By Elizabeth Cooper
Though hundreds of people joined a protest in Albany against the Lago Resort Casino this week, it’s not clear whether it will have any impact.
The law that governs the casino licensing process is clear about what can and can’t derail the applications, state Gaming Commission spokesman Lee Park said.
A year ago, the state Gaming Facility Location Board recommended three casino applications for approval, including Lago’s. A fourth was awarded to Tioga Downs this fall.
Now, it’s up to the Gaming Commission to review and approve the recommendations, Park said.
“The Gaming Facility Location Board’s decisions are sound and thoroughly justified in its nearly 800 page report and findings,” Park said in an emailed statement. “The law does not give the ability of the Commission to review the merits of the Board’s license recommendation.”
Rather, the Commission “is obligated to review the suitability and background of the applicant,” he said.
Since the recommendation of Lago was announced last winter, area officials and also the Oneida Indian Nation have been vocal in their opposition to the $425 million project.
Tyre, where Lago is set to rise, is just 80 miles from the Oneida Nation’s Turning Stone Resort Casino in Verona. Syracuse, a major market for Turning Stone, is midway between Tyre and western Oneida County. Additionally, Lago developers have said publicly that 50 percent of their visitors likely will be pulled from the clientele of existing venues.
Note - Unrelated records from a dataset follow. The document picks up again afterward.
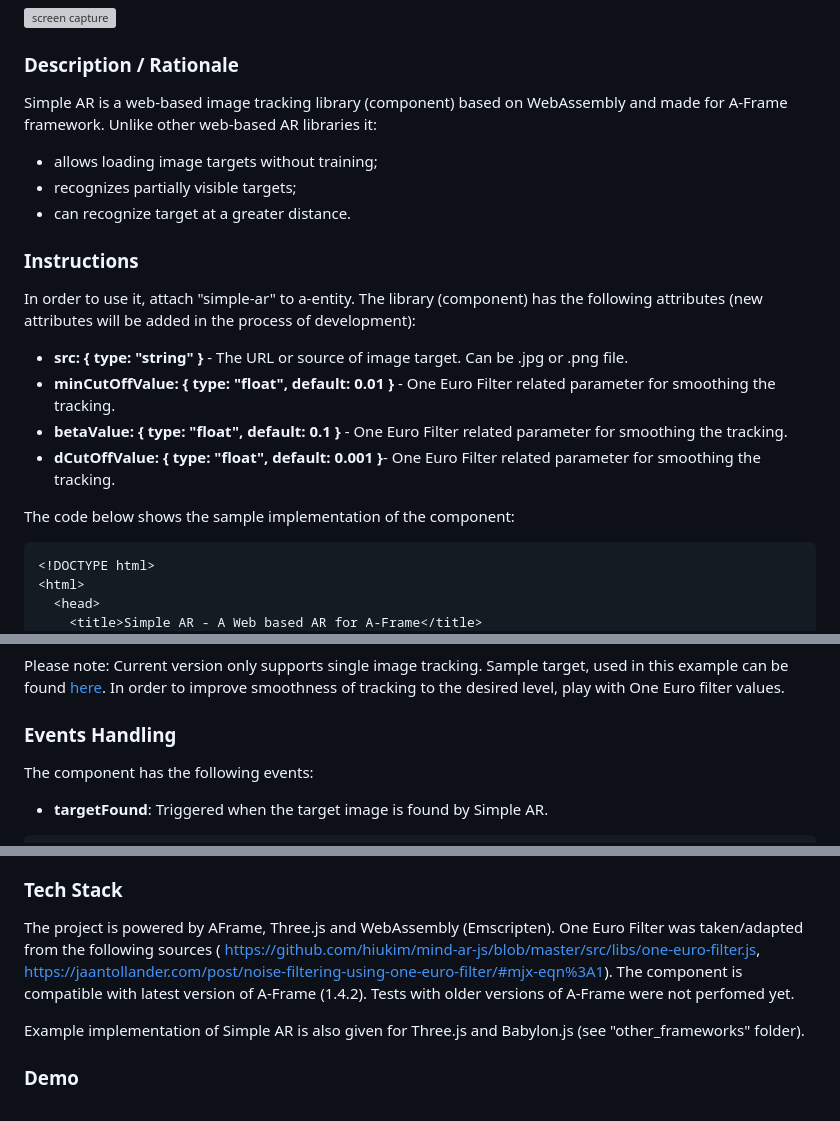
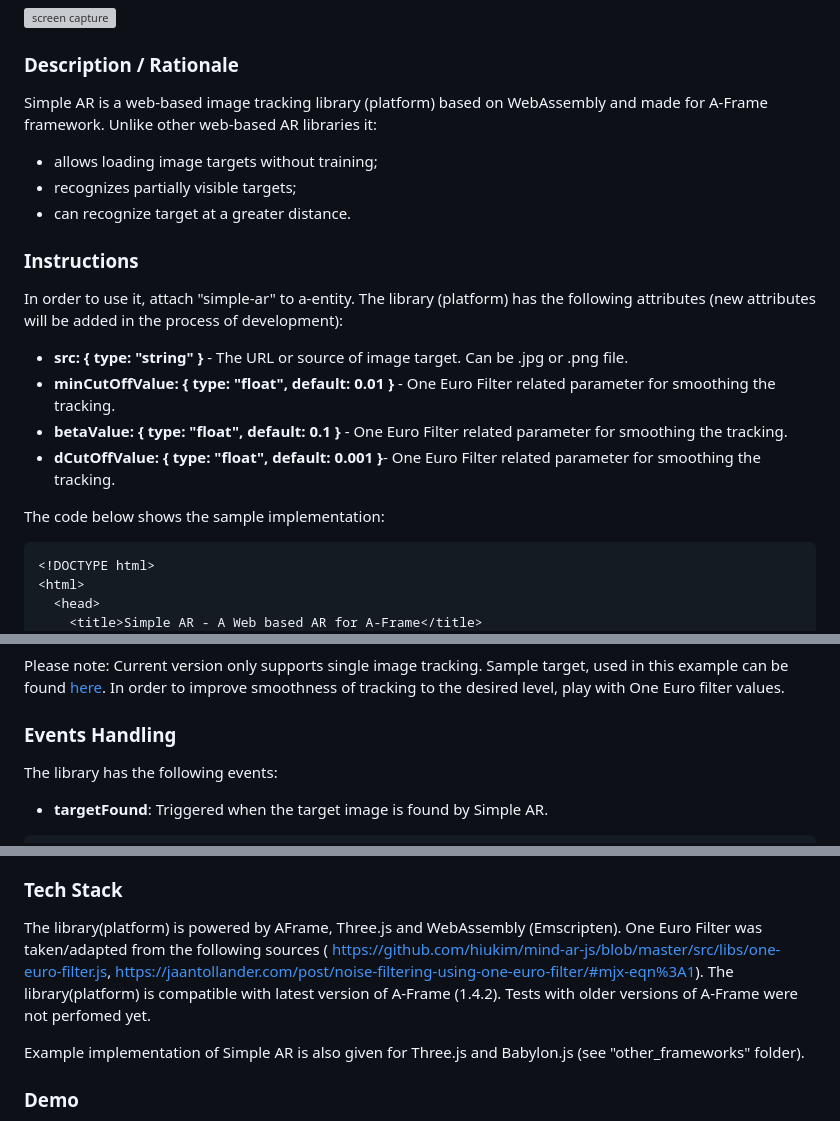
Before and after one commit to akbartus/Simple-AR, a Markdown page: README.md, 3 parts joined by grey strips. Rendered like a GitHub page; grey boxes are pictures that could not be loaded.

````diff
--- a/README.md
+++ b/README.md
@@ -2,19 +2,19 @@
 <img src="img/screenshot.gif" title="screen capture" alt="screen capture" width="250" style="text-align: center">
 
 ### **Description / Rationale**
-Simple AR is a web-based image tracking library (component) based on WebAssembly and made for A-Frame framework. Unlike other web-based AR libraries it:
+Simple AR is a web-based image tracking library (platform) based on WebAssembly and made for A-Frame framework. Unlike other web-based AR libraries it:
 * allows loading image targets without training;
 * recognizes partially visible targets;
 * can recognize target at a greater distance.
 
 ### **Instructions**
-In order to use it, attach "simple-ar" to a-entity. The library (component) has the following attributes (new attributes will be added in the process of development):
+In order to use it, attach "simple-ar" to a-entity. The library (platform) has the following attributes (new attributes will be added in the process of development):
 * <b>src: { type: "string" }</b> - The URL or source of image target. Can be .jpg or .png file.
 * <b>minCutOffValue: { type: "float", default: 0.01 }</b> - One Euro Filter related parameter for smoothing the tracking.
 * <b>betaValue: { type: "float", default: 0.1 }</b> - One Euro Filter related parameter for smoothing the tracking.
 * <b>dCutOffValue: { type: "float", default: 0.001 }</b>- One Euro Filter related parameter for smoothing the tracking.
 
-The code below shows the sample implementation of the component:
+The code below shows the sample implementation:
 ```html
 <!DOCTYPE html>
 <html>
@@ -46,7 +46,7 @@ The code below shows the sample implementation of the component:
 Please note: Current version only supports single image tracking. Sample target, used in this example can be found <a href="img/target.jpg">here</a>. In order to improve smoothness of tracking to the desired level, play with One Euro filter values.
 
 ### **Events Handling**
-The component has the following events:
+The library has the following events:
 * <b>targetFound</b>: Triggered when the target image is found by Simple AR.
 ```js
 document.addEventListener("targetFound", function (event) {
@@ -98,8 +98,8 @@ Please note that the work on this library (component) is in progress. Future upd
 * Adding Unity support (Unity WebGL exporter for Simple AR)
 
 ### **Tech Stack**
-The project is powered by AFrame, Three.js and WebAssembly (Emscripten). One Euro Filter was taken/adapted from the following sources ( https://github.com/hiukim/mind-ar-js/blob/master/src/libs/one-euro-filter.js, https://jaantollander.com/post/noise-filtering-using-one-euro-filter/#mjx-eqn%3A1).
-The component is compatible with latest version of A-Frame (1.4.2). Tests with older versions of A-Frame were not perfomed yet.
+The library(platform) is powered by AFrame, Three.js and WebAssembly (Emscripten). One Euro Filter was taken/adapted from the following sources ( https://github.com/hiukim/mind-ar-js/blob/master/src/libs/one-euro-filter.js, https://jaantollander.com/post/noise-filtering-using-one-euro-filter/#mjx-eqn%3A1).
+The library(platform) is compatible with latest version of A-Frame (1.4.2). Tests with older versions of A-Frame were not perfomed yet.
 
 Example implementation of Simple AR is also given for Three.js and Babylon.js (see "other_frameworks" folder).
 
````
Also changed, not shown: other parts of README.md (+1 -1 lines).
The Oneida Nation and Delaware North, which owns Finger Lakes Gaming and Racetrack — which could also stand to lose visitors to Lago — helped organize the Albany rally, and some of their employees participated.
The criteria the Gaming Commission must use assess the recommended casino applications for disqualification include:
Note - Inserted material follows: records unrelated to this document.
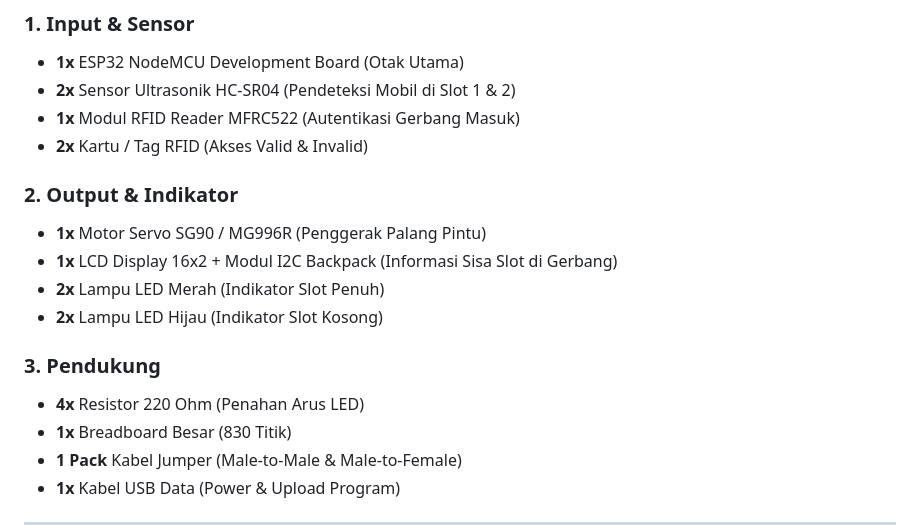
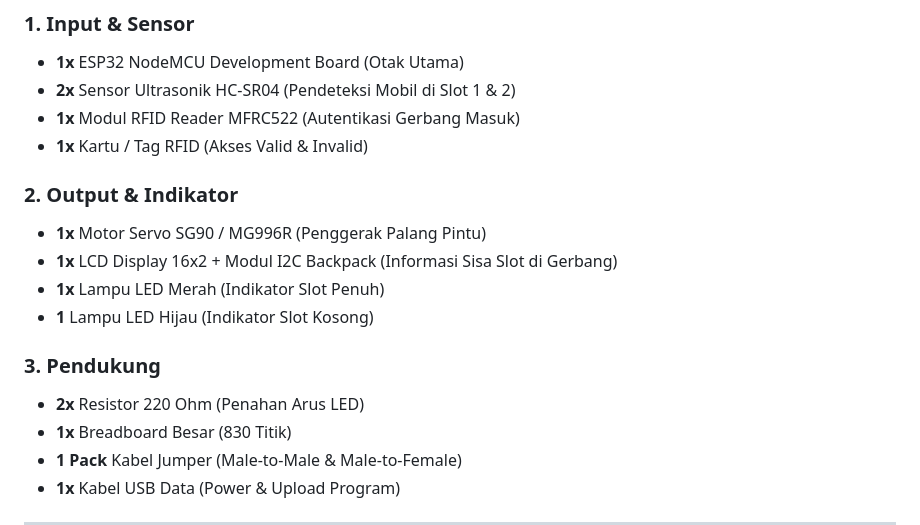
Before and after one commit to tubagusbudis/MicroController-Kelompok_10-Smart-Parking-IoT, a Markdown page: readme.md, the part around the change. Rendered like a GitHub page.

Commit message:
Update component quantities in readme.md

```diff
--- a/readme.md
+++ b/readme.md
@@ -24,16 +24,16 @@ Berikut adalah daftar komponen yang digunakan untuk membangun *prototype* sistem
 * **1x** ESP32 NodeMCU Development Board (Otak Utama)
 * **2x** Sensor Ultrasonik HC-SR04 (Pendeteksi Mobil di Slot 1 & 2)
 * **1x** Modul RFID Reader MFRC522 (Autentikasi Gerbang Masuk)
-* **2x** Kartu / Tag RFID (Akses Valid & Invalid)
+* **1x** Kartu / Tag RFID (Akses Valid & Invalid)
 
 ### 2. Output & Indikator
 * **1x** Motor Servo SG90 / MG996R (Penggerak Palang Pintu)
 * **1x** LCD Display 16x2 + Modul I2C Backpack (Informasi Sisa Slot di Gerbang)
-* **2x** Lampu LED Merah (Indikator Slot Penuh)
-* **2x** Lampu LED Hijau (Indikator Slot Kosong)
+* **1x** Lampu LED Merah (Indikator Slot Penuh)
+* **1** Lampu LED Hijau (Indikator Slot Kosong)
 
 ### 3. Pendukung
-* **4x** Resistor 220 Ohm (Penahan Arus LED)
+* **2x** Resistor 220 Ohm (Penahan Arus LED)
 * **1x** Breadboard Besar (830 Titik)
 * **1 Pack** Kabel Jumper (Male-to-Male & Male-to-Female)
 * **1x** Kabel USB Data (Power & Upload Program)
```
Supplying false or misleading information in their application.
Having one of its team with a criminal conviction, a pattern of misconduct rendering them unsuitable; or close associates who have such issues.
Failing to meet the financial requirements deemed necessary.
The Oneida Nation has been working to provide evidence that Lago should be disqualified. The Nation points to what it terms “cannibalization” of its business by Lago, and contends that another casino proposed for Orange County was rejected because it would pull business from existing casinos.
The Nation also says the Lago application may be incomplete and that the Review Board failed to take legal actions against Lago into consideration.
“In approving commercial gaming in New York, the legislature mandated that the state Gaming Commission conduct its own, independent review of the eligibility of applications to reassure New Yorkers that the purpose of gaming legislation is being fulfilled,” said Oneida Nation spokesman Joel Barkin. “The commission cannot abandon this duty.”